▸ ACTIVITY: Copy out the lines of the material that include the string "border".
++++ DATA SHOWN ++++
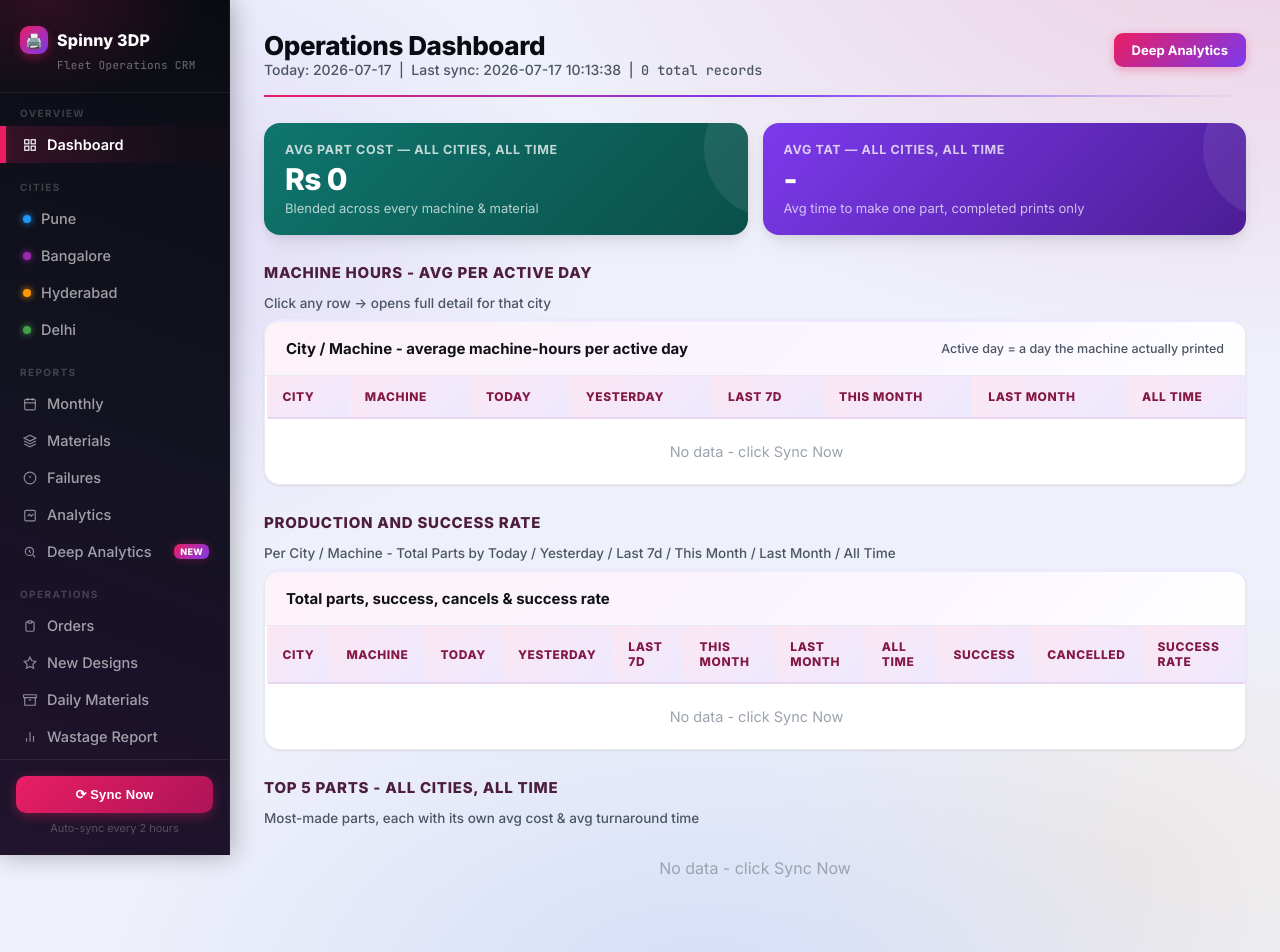
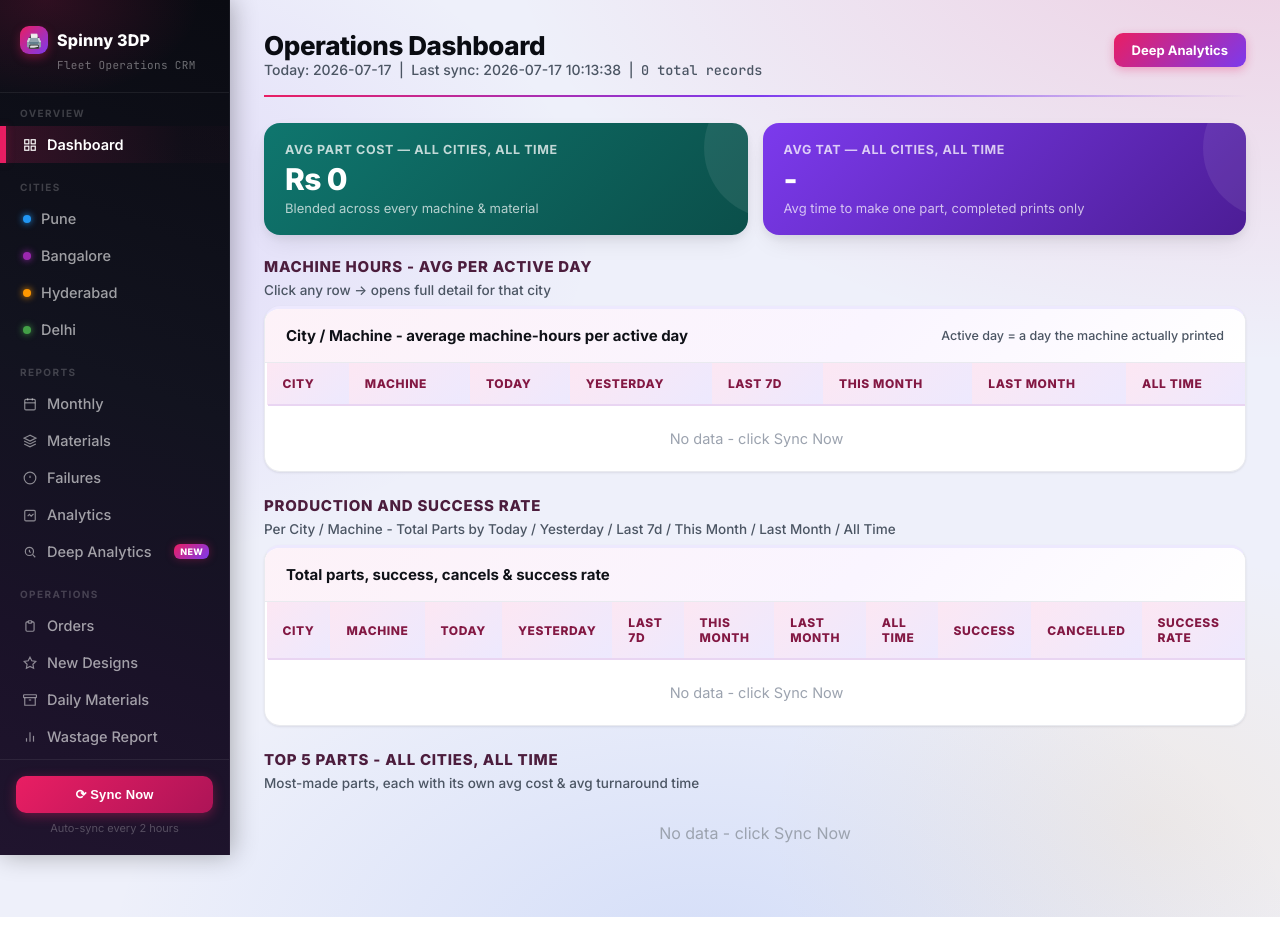
Before and after one commit to vishal15-ops/spinny-3dp-crm, a Flask app: page / in a window 1280 px wide. After the commit the page ends 917 px from the top, so only its background shows below. Run offline with Flask 3, Linux system fonts and the light colour scheme; data comes from the database, SQL or seed files in the repository; data that the repository does not hold is empty.

Commit message:
Update base.html

```diff
--- a/templates/base.html
+++ b/templates/base.html
@@ -177,7 +177,7 @@
     .b-fulfilled{background:#dcfce7;color:#166534}
     .b-pending{background:#fef9c3;color:#854d0e}
     .b-city{display:inline-block;padding:4px 12px;border-radius:20px;font-size:12px;font-weight:700;color:#fff;box-shadow:0 1px 3px rgba(0,0,0,.15)}
-    .section-title{font-size:15px;font-weight:800;color:#4c1d3d;margin:28px 0 13px;text-transform:uppercase;letter-spacing:.05em;display:flex;align-items:center;gap:8px}
+    .section-title{font-size:15px;font-weight:800;color:#4c1d3d;margin:22px 0 6px;text-transform:uppercase;letter-spacing:.05em;display:flex;align-items:center;gap:8px}
     .mono{font-family:'JetBrains Mono',monospace;font-size:13.5px}
     .text-green{color:#16a34a}
     .text-red{color:#dc2626}
```
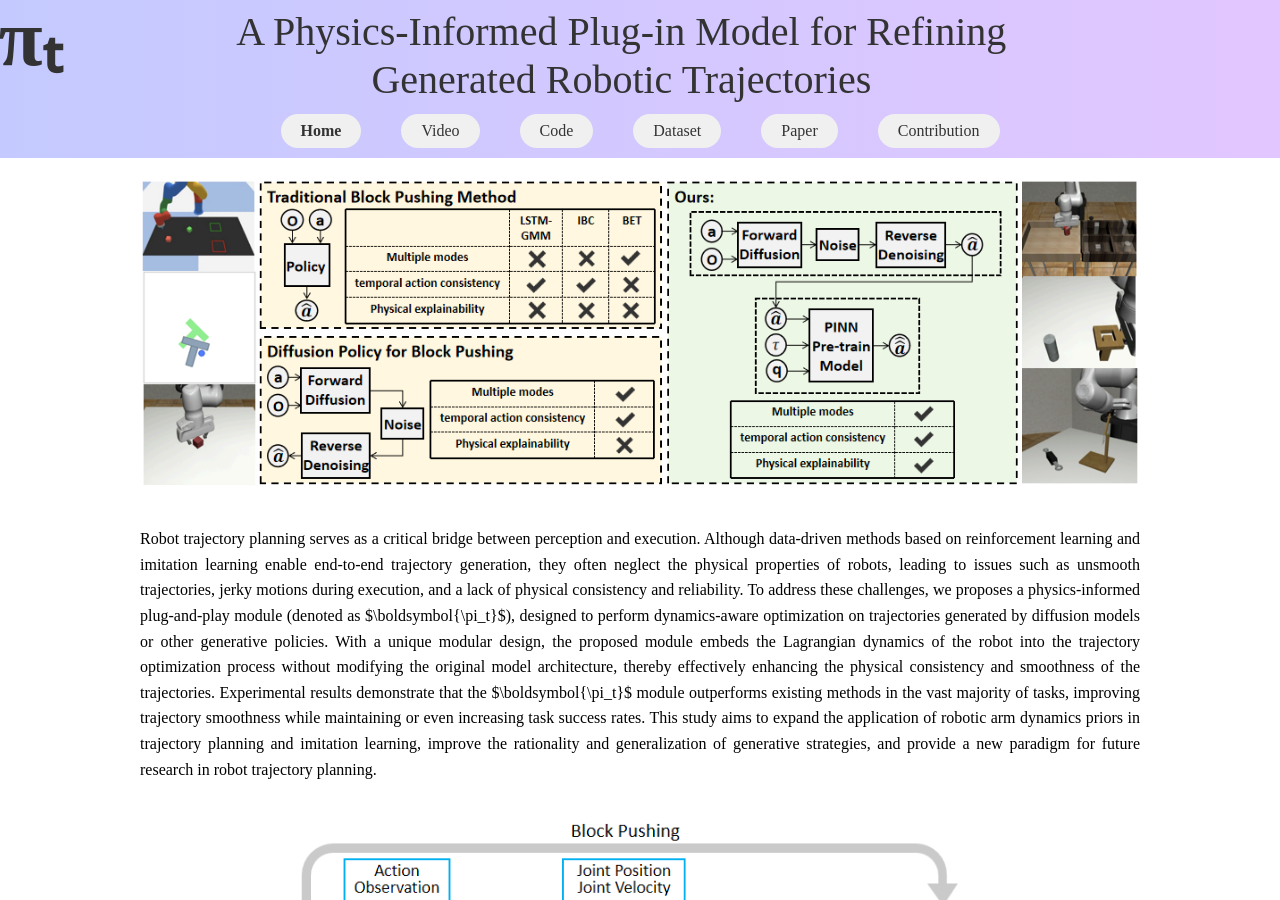
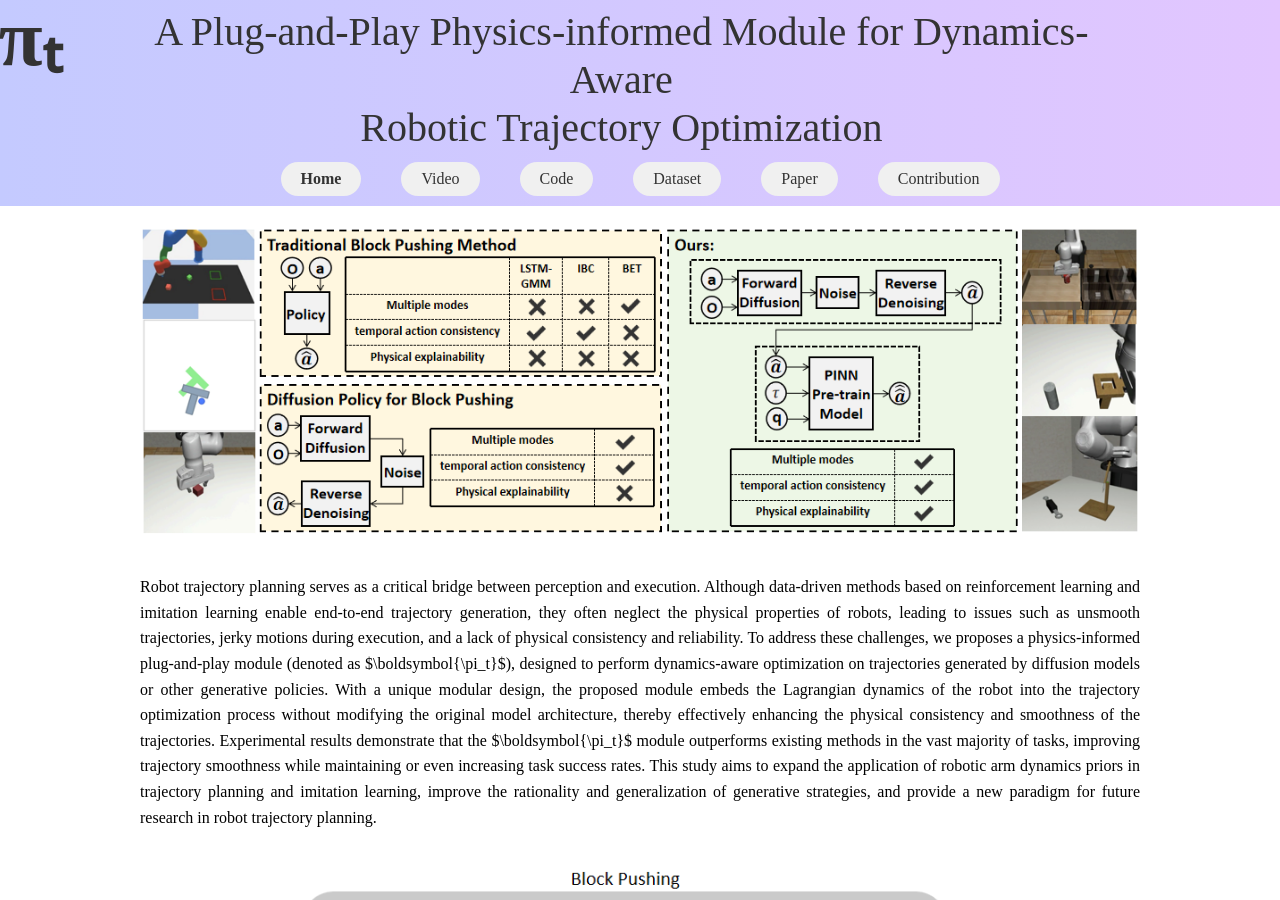
Before and after one commit to zhangyurou/PI-t, a Jekyll site: the page built from index.html, in a window 1280 px wide and 900 px high. Built offline with Jekyll 4.4.1, drawn with Linux system fonts in a browser that asks for light colours.

Commit message:
Update navigation.html

```diff
--- a/_includes/navigation.html
+++ b/_includes/navigation.html
@@ -3,8 +3,8 @@
     <div style="margin-bottom: 5px; display: flex; justify-content: center; align-items: flex-start;">
       <a class="site-title" href="{{ site.baseurl }}/" style="font-size: 80px; font-weight: bold; margin-right: 60px; line-height: 1; position: relative; left: -80px; margin-top: -10px;">{{ site.title }}</a>
       <div style="text-align: center; position: relative; left: -80px; flex-grow: 1; max-width: 1000px;">
-        <div style="font-size: 40px; color: #333; line-height: 1.2;">A Physics-Informed Plug-in Model for Refining</div>
-        <div style="font-size: 40px; color: #333; line-height: 1.2;">Generated Robotic Trajectories</div>
+        <div style="font-size: 40px; color: #333; line-height: 1.2;">A Plug-and-Play Physics-informed Module for Dynamics-Aware</div>
+        <div style="font-size: 40px; color: #333; line-height: 1.2;">Robotic Trajectory Optimization</div>
       </div>
     </div>
     <nav class="site-nav">
```
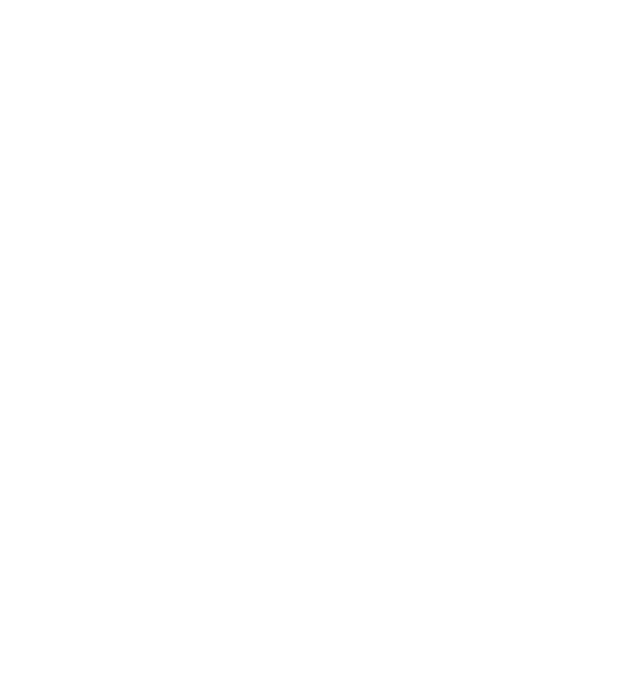
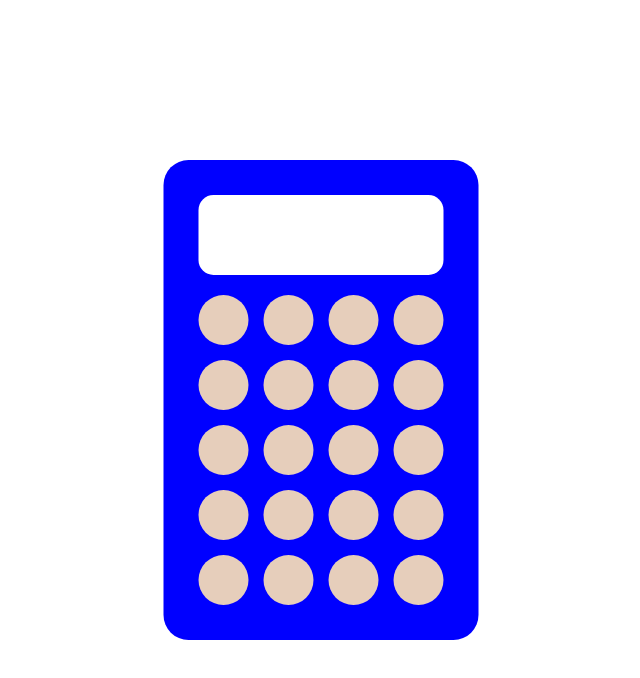
Before and after one commit to kylechi05/Calculator, a plain HTML site: page index.html in a window 1280 px wide. Shown: the whole page, without its empty margins (319-959 px from the left). Drawn offline with Linux system fonts and the light colour scheme.

Commit message:
object creation

```diff
--- a/index.html
+++ b/index.html
@@ -9,11 +9,30 @@
     </head>
     <body>
         <div class="calculator">
-            <div class="display-bar">
+            <div class="display-bar" aria-placeholder="">
 
             </div>
-            <div class="buttons">
-
+            <div class="functions">
+                <button class="buttons"></button>
+                <button class="buttons"></button>
+                <button class="buttons"></button>
+                <button class="buttons"></button>
+                <button class="buttons"></button>
+                <button class="buttons"></button>
+                <button class="buttons"></button>
+                <button class="buttons"></button>
+                <button class="buttons"></button>
+                <button class="buttons"></button>
+                <button class="buttons"></button>
+                <button class="buttons"></button>
+                <button class="buttons"></button>
+                <button class="buttons"></button>
+                <button class="buttons"></button>
+                <button class="buttons"></button>
+                <button class="buttons"></button>
+                <button class="buttons"></button>
+                <button class="buttons"></button>
+                <button class="buttons"></button>
             </div>
         </div>
     </body>
--- a/style.css
+++ b/style.css
@@ -1,4 +1,43 @@
+* {
+    padding: 0;
+    margin: 0;
+}
+
+.calculator {
+    position: absolute;
+    left: 50%;
+    top: 50%;
+    transform: translate(-50%, -50%);
+    background: blue;
+    padding: 35px;
+    border-radius: 25px;
+}
+
+.display-bar {
+    background: white;
+    border-radius: 15px;
+    padding: 15px;
+    margin-bottom: 20px;
+    height: 50px;
+}
+
+.functions {
+    display: grid;
+    grid-template-columns: 50px 50px 50px 50px;
+    grid-template-rows: 50px 50px 50px 50px 50px;
+    gap: 15px;
+}
+
 .buttons {
-    display: grid;
+    background-color: rgba(255, 229, 180, .9);
+    border: none;
+    border-radius: 50%;
+}
 
+.buttons:hover {
+    background-color: rgba(255, 229, 180, .8);
 }
+
+.buttons:active {
+    background-color: rgba(255, 229, 180, 1);
+}
```
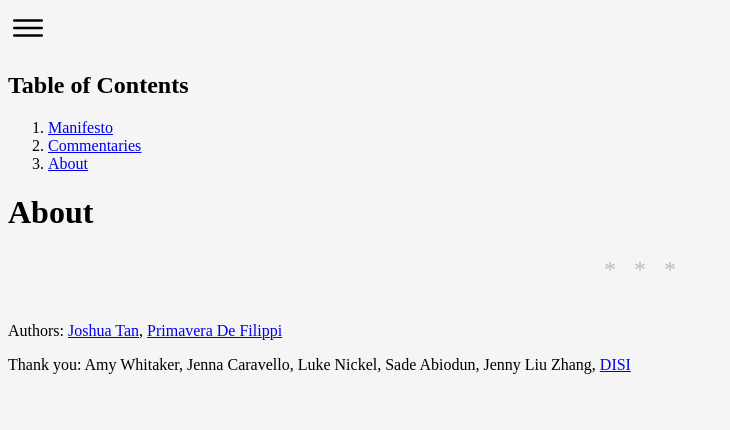
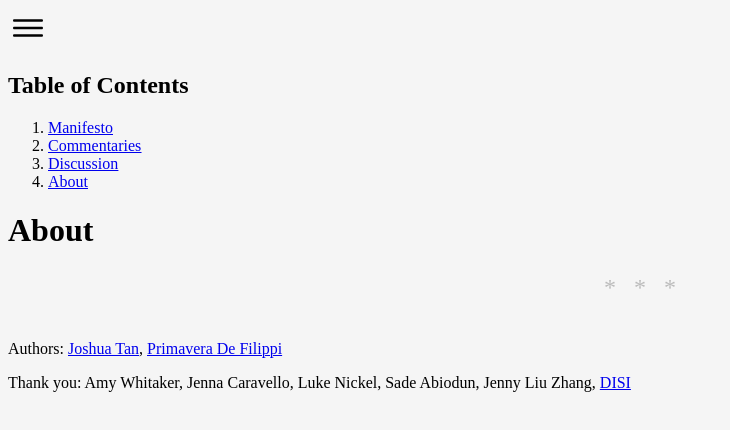
Before and after one commit to thelastjosh/autonomous-art, a Next.js app: page /about in a window 1280 px wide. Shown: the top 430 px of the page, without its empty margins (0-730 px from the left). Built offline with nearby package versions, Linux system fonts and the light colour scheme.

Commit message:
Update Sidebar.js

```diff
--- a/components/Sidebar.js
+++ b/components/Sidebar.js
@@ -7,6 +7,7 @@ import useOutsideClick from "../hooks/useOutsideClick"
 const LINKS = [
   { label: "Manifesto", href: "/" },
   { label: "Commentaries", href: "/commentaries" },
+  { label: "Discussion", href: "https://github.com/thelastjosh/autonomous-art/discussions" },
   { label: "About", href: "/about" },
 ]
 
```
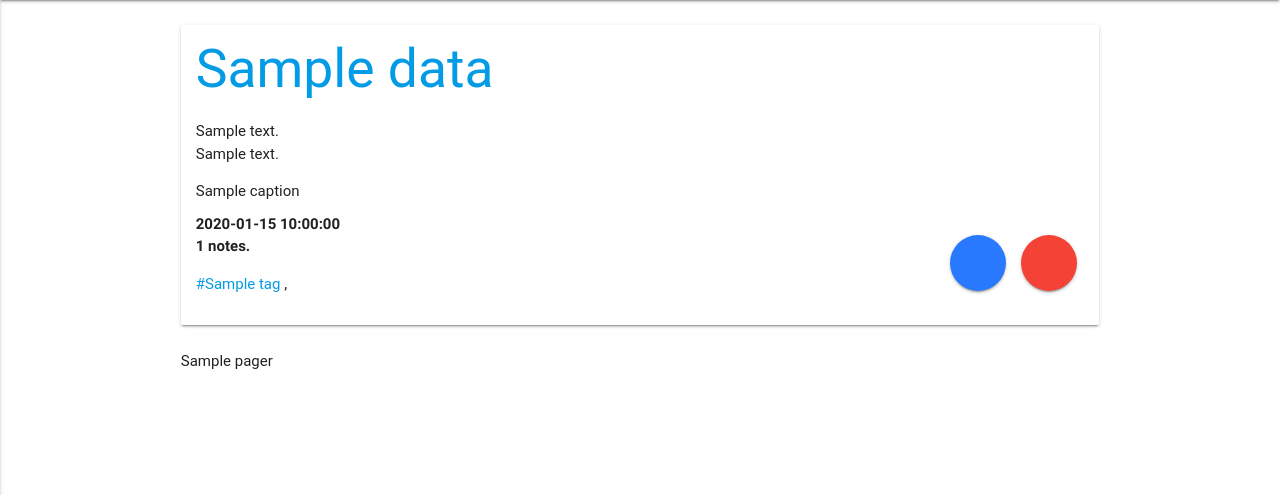
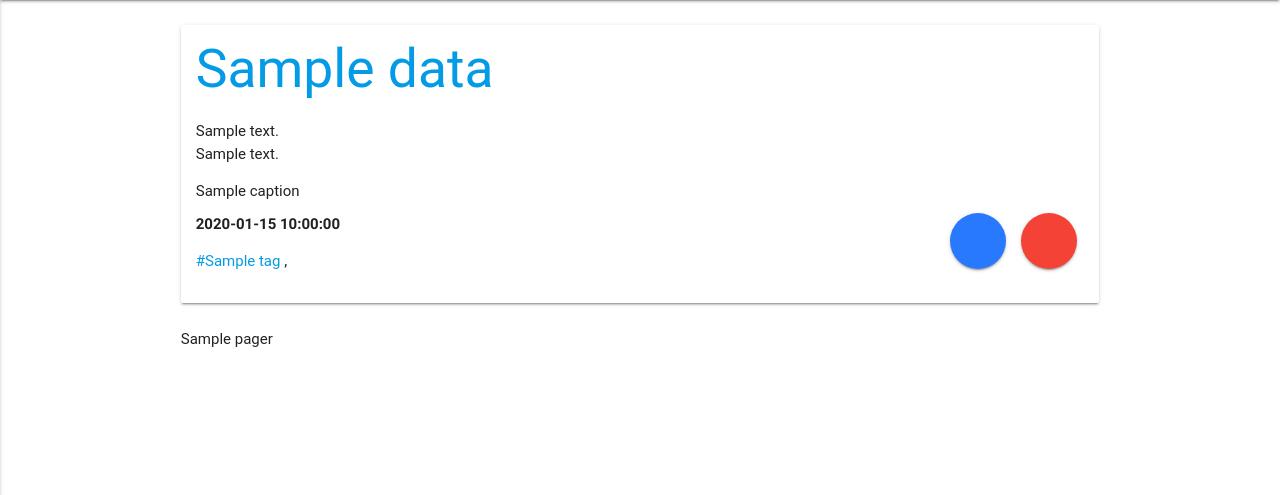
Before and after one commit to general-programming/tumblrarchives, a Flask app: template archives/templates/archive.html in a window 1280 px wide. Shown: the part 64-559 px from the top of the page. Run offline with Flask 2, Linux system fonts and the light colour scheme; the template is opened without the code that fills it: most values are stand-ins (such as "Sample title", 1, 10 or a date in 2020); some libraries are stand-ins or nearby versions; some web fonts are replaced.

Commit message:
Remove notes count from archive. Notes count is on archive which would be inaccurate at times

```diff
--- a/archives/templates/base.html
+++ b/archives/templates/base.html
@@ -44,8 +44,7 @@
 	{% endif %}
 
 	<div class="bottom">
-		<b> {{post.data['date']}} </b> <br>
-		<b> {{post.data['note_count']}} notes. </b>
+		<b> {{post.data['date']}} </b>
 		<a style="float: right" class="btn-floating btn-large waves-effect waves-light red" href="{{url_for("main.post", postid=post.data['id'])}}"> <i class="mdi-action-bug-report"></i> </a>
 		<a style="float: right" class="btn-floating btn-large waves-effect waves-light blue accent-3" target="_blank" href="http://tumblr.com/reblog/{{post.data['id']}}/{{post.data['reblog_key']}}"> <i class="mdi-av-repeat"></i></a>
 		{% if post.data['tags'] %}
```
++++
▸ RESPONSE TO THE TASK:
     .b-city{display:inline-block;padding:4px 12px;border-radius:20px;font-size:12px;font-weight:700;color:#fff;box-shadow:0 1px 3px rgba(0,0,0,.15)}
+    border-radius: 25px;
+    border-radius: 15px;
+    border: none;
+    border-radius: 50%;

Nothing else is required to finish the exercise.